● **Task brief**
All lines in the material below that contain "antd" should be located and copied.

● **Dataset**
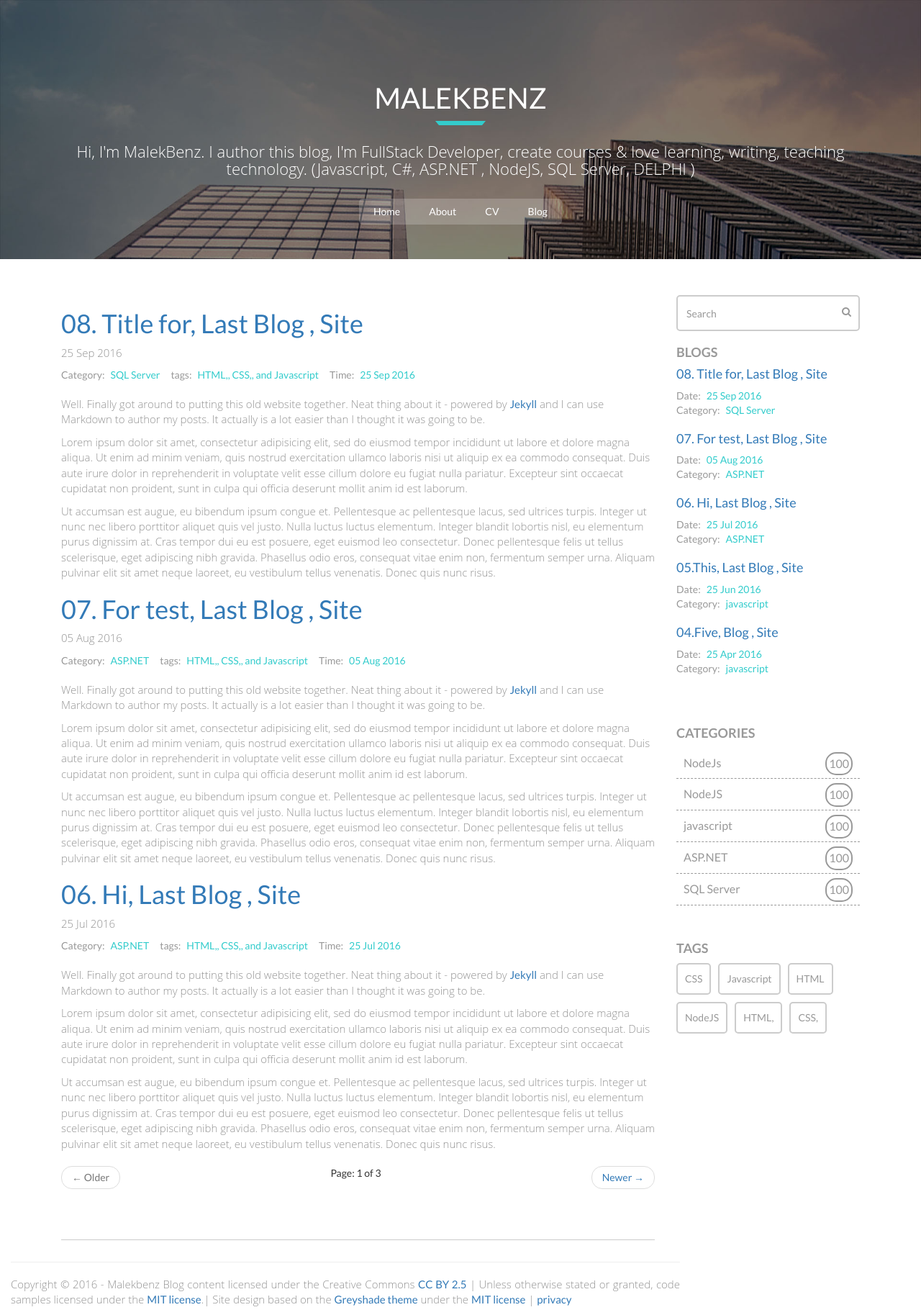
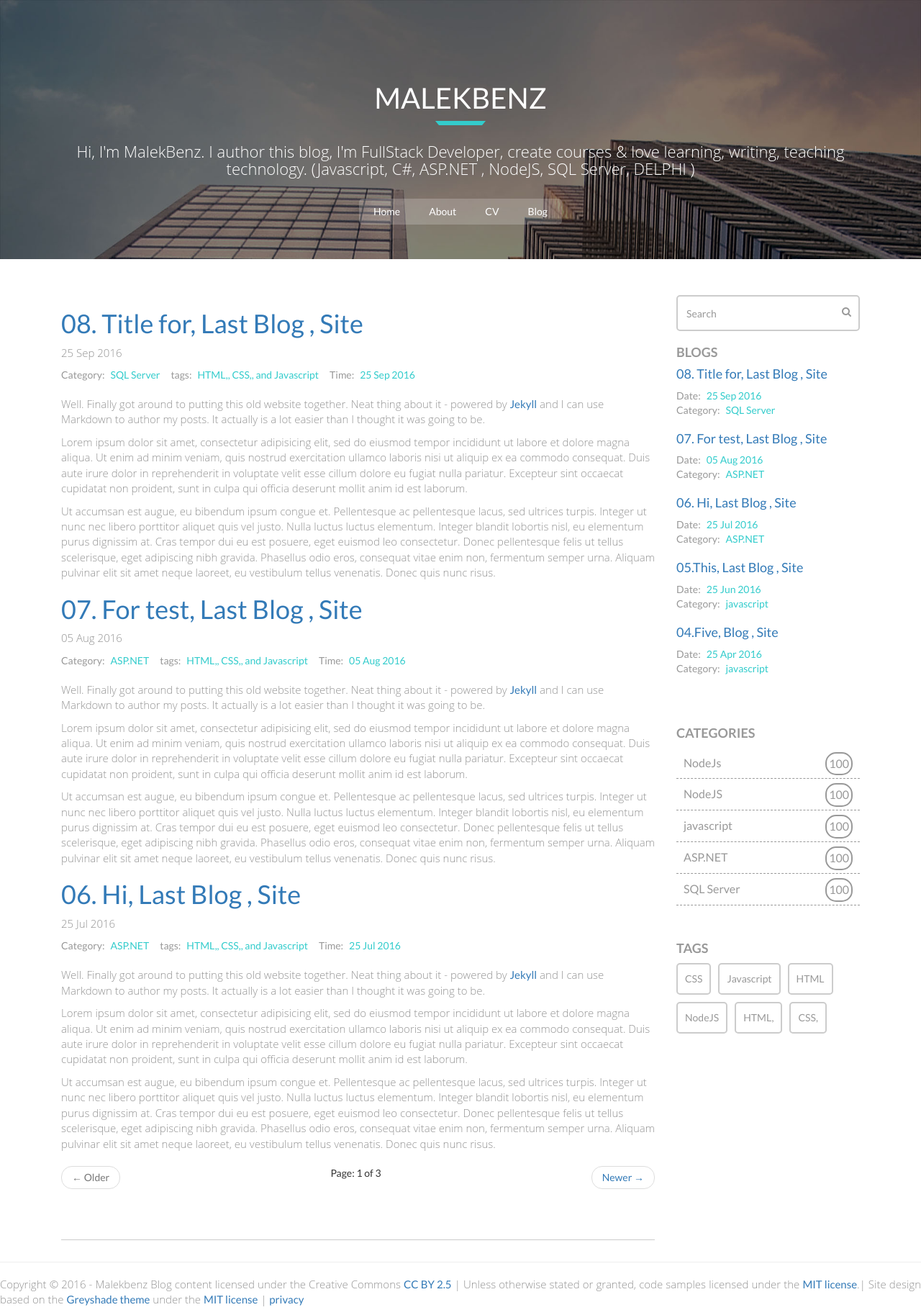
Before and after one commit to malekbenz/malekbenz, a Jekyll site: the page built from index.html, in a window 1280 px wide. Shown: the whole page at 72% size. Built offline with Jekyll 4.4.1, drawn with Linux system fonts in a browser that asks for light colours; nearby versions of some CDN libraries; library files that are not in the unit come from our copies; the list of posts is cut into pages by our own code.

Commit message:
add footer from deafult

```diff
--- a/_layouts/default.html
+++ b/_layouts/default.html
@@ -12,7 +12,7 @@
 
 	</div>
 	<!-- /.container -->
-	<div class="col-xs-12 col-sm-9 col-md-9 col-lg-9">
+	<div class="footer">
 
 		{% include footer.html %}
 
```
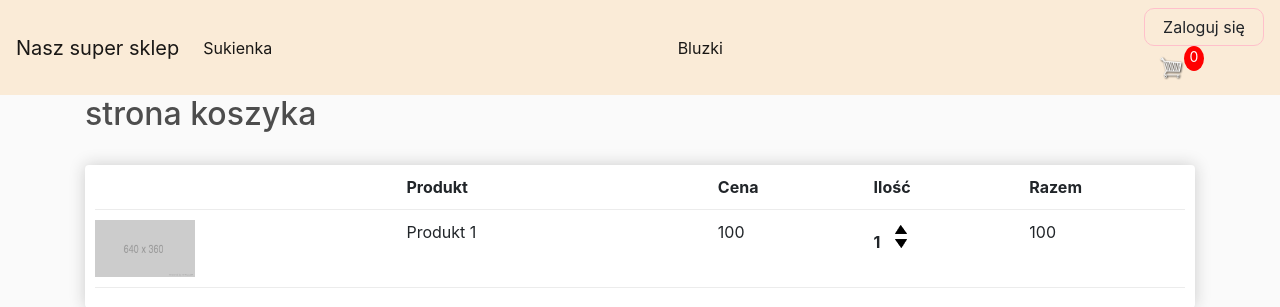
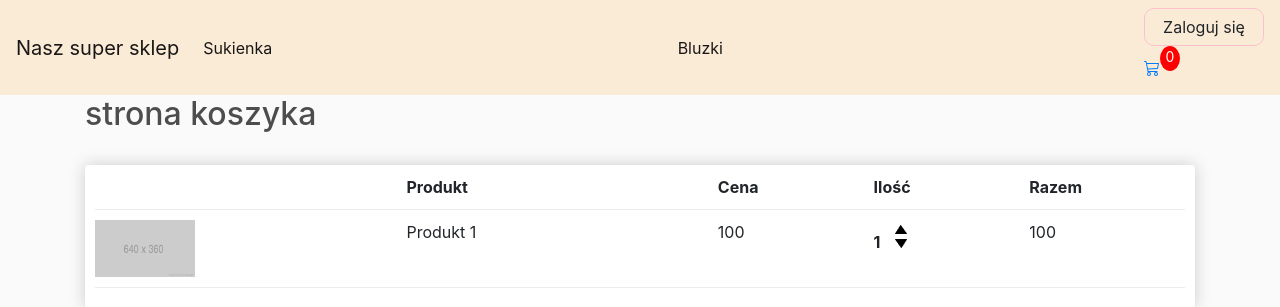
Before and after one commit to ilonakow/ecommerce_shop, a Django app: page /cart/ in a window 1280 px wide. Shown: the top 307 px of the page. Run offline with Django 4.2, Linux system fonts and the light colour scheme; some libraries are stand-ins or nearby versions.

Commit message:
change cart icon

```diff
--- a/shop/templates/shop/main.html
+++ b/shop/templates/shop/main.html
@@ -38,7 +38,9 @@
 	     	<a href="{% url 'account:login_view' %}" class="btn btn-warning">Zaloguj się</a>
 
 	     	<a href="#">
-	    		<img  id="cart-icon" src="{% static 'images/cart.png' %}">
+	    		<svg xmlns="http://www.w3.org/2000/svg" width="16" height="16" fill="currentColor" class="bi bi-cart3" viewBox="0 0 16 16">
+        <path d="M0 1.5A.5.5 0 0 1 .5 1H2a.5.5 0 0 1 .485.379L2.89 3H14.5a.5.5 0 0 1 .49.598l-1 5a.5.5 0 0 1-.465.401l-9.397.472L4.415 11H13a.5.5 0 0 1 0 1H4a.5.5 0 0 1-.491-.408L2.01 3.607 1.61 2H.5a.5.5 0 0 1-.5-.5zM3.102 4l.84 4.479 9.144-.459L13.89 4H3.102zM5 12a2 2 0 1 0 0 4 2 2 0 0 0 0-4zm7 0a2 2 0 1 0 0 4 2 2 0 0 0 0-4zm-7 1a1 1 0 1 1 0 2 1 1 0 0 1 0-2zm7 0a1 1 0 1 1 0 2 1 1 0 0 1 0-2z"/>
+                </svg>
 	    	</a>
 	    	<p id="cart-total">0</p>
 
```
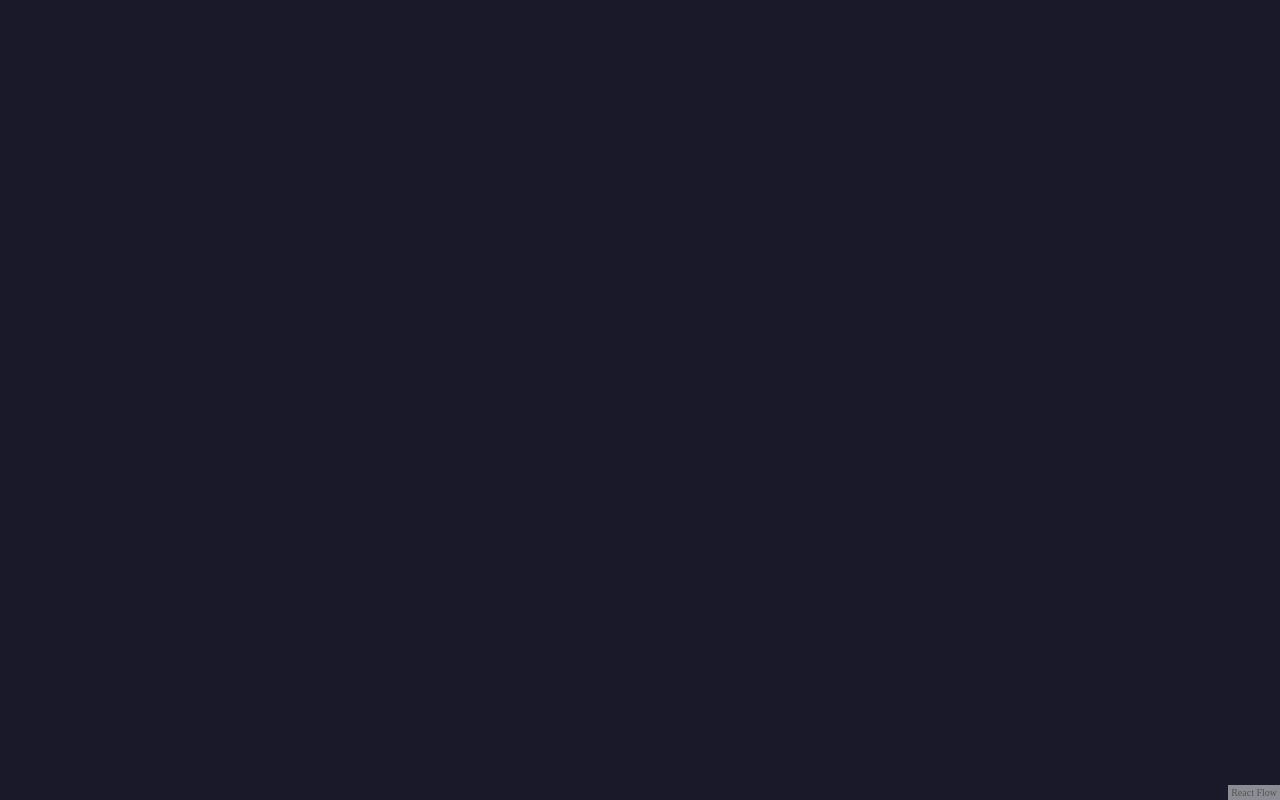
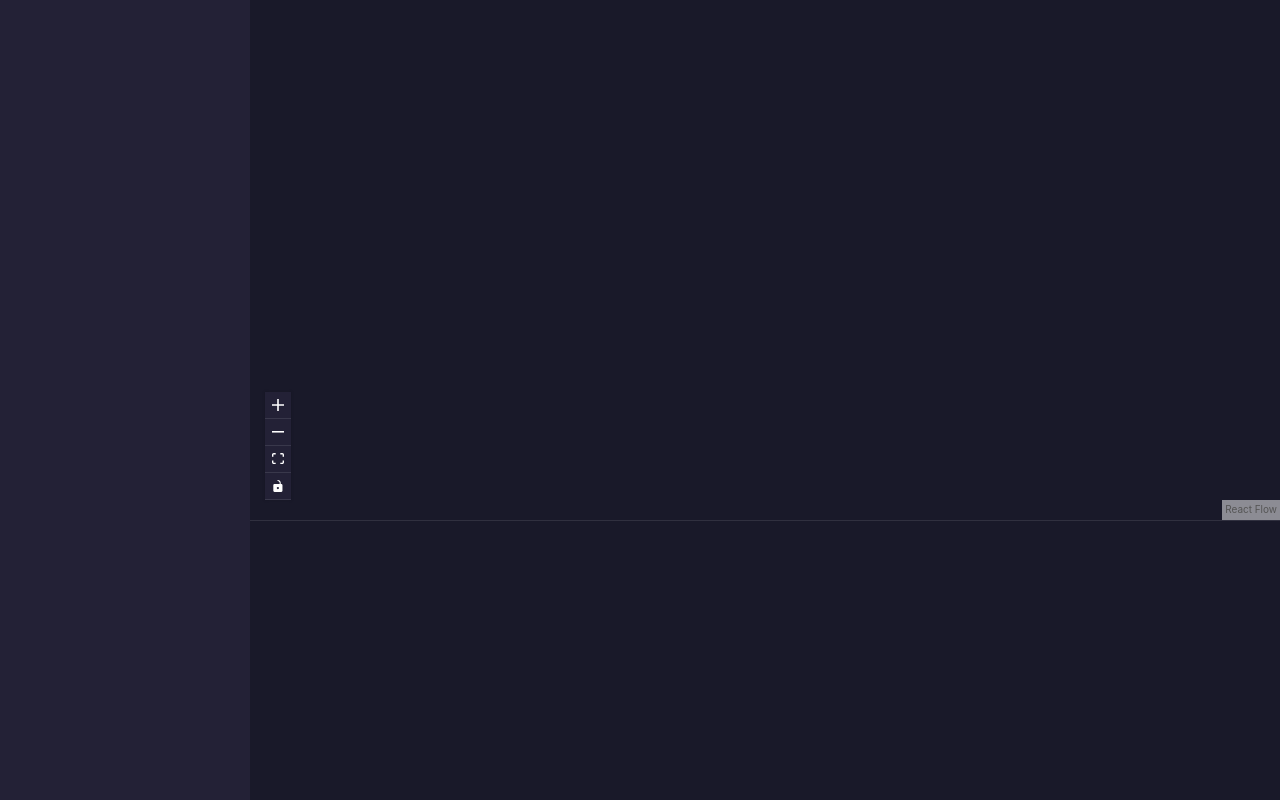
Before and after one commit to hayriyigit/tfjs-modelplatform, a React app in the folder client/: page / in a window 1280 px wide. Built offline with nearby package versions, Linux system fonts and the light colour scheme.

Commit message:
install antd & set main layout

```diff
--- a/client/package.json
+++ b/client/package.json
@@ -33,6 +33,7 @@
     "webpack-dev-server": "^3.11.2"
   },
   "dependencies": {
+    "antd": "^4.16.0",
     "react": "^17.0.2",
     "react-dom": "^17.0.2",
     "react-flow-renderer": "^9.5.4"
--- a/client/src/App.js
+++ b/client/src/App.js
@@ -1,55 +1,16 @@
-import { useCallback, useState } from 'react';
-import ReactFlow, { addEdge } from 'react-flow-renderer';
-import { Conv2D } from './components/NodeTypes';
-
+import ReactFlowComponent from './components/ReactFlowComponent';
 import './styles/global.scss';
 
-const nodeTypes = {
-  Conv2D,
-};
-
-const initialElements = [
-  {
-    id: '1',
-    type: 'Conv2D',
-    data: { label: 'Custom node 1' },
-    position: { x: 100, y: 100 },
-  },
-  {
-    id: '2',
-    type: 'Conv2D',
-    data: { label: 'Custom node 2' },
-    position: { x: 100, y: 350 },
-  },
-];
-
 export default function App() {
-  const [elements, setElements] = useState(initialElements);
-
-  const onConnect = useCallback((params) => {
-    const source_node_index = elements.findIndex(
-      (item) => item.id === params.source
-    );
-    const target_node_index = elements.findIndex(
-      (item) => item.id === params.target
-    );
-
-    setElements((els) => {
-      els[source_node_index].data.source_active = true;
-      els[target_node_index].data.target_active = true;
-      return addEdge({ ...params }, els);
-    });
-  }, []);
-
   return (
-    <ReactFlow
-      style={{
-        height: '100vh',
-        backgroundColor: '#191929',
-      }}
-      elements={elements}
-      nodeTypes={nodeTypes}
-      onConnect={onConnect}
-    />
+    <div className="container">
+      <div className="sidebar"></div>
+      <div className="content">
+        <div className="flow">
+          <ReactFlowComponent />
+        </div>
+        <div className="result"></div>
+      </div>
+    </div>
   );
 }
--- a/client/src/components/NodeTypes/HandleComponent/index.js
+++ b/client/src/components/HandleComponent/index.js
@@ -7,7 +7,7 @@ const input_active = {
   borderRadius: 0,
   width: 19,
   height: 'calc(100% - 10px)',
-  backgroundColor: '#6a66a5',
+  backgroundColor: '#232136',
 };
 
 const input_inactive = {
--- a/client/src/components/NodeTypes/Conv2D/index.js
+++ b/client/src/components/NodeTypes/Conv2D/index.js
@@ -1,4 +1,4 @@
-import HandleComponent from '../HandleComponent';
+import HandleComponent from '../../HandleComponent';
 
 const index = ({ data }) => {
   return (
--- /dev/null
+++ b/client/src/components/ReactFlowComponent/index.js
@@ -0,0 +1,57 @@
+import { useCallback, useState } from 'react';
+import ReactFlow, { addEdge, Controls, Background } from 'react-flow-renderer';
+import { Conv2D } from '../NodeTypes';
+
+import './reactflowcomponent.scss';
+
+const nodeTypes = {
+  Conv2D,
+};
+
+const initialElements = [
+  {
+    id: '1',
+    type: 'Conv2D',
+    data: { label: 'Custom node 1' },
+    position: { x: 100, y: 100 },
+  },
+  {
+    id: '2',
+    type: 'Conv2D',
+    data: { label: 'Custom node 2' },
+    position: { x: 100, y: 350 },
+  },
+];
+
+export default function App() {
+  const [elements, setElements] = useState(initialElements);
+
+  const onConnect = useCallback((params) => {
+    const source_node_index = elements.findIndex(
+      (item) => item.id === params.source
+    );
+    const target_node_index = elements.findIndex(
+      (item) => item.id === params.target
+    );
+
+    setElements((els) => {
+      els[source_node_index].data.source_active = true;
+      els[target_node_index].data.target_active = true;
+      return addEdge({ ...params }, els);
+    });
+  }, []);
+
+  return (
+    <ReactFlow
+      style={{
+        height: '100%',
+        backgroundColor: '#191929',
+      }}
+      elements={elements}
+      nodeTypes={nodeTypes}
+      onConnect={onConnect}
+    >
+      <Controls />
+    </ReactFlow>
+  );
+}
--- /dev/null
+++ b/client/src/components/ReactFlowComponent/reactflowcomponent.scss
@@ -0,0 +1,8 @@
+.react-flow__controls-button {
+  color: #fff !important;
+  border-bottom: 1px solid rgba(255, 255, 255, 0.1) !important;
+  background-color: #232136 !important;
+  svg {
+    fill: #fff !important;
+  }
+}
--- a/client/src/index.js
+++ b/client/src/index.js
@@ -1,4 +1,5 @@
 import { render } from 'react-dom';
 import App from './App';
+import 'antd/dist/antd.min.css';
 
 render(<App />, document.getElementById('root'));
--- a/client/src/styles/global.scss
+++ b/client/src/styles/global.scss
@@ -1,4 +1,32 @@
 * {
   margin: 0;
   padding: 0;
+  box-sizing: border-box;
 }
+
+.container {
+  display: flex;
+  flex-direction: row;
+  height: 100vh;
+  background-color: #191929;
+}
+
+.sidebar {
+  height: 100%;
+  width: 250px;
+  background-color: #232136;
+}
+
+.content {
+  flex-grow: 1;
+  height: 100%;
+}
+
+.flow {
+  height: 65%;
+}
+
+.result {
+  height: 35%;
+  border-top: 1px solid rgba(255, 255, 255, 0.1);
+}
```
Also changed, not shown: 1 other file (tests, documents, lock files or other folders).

● **Task result**
install antd & set main layout
+    "antd": "^4.16.0",
+import 'antd/dist/antd.min.css';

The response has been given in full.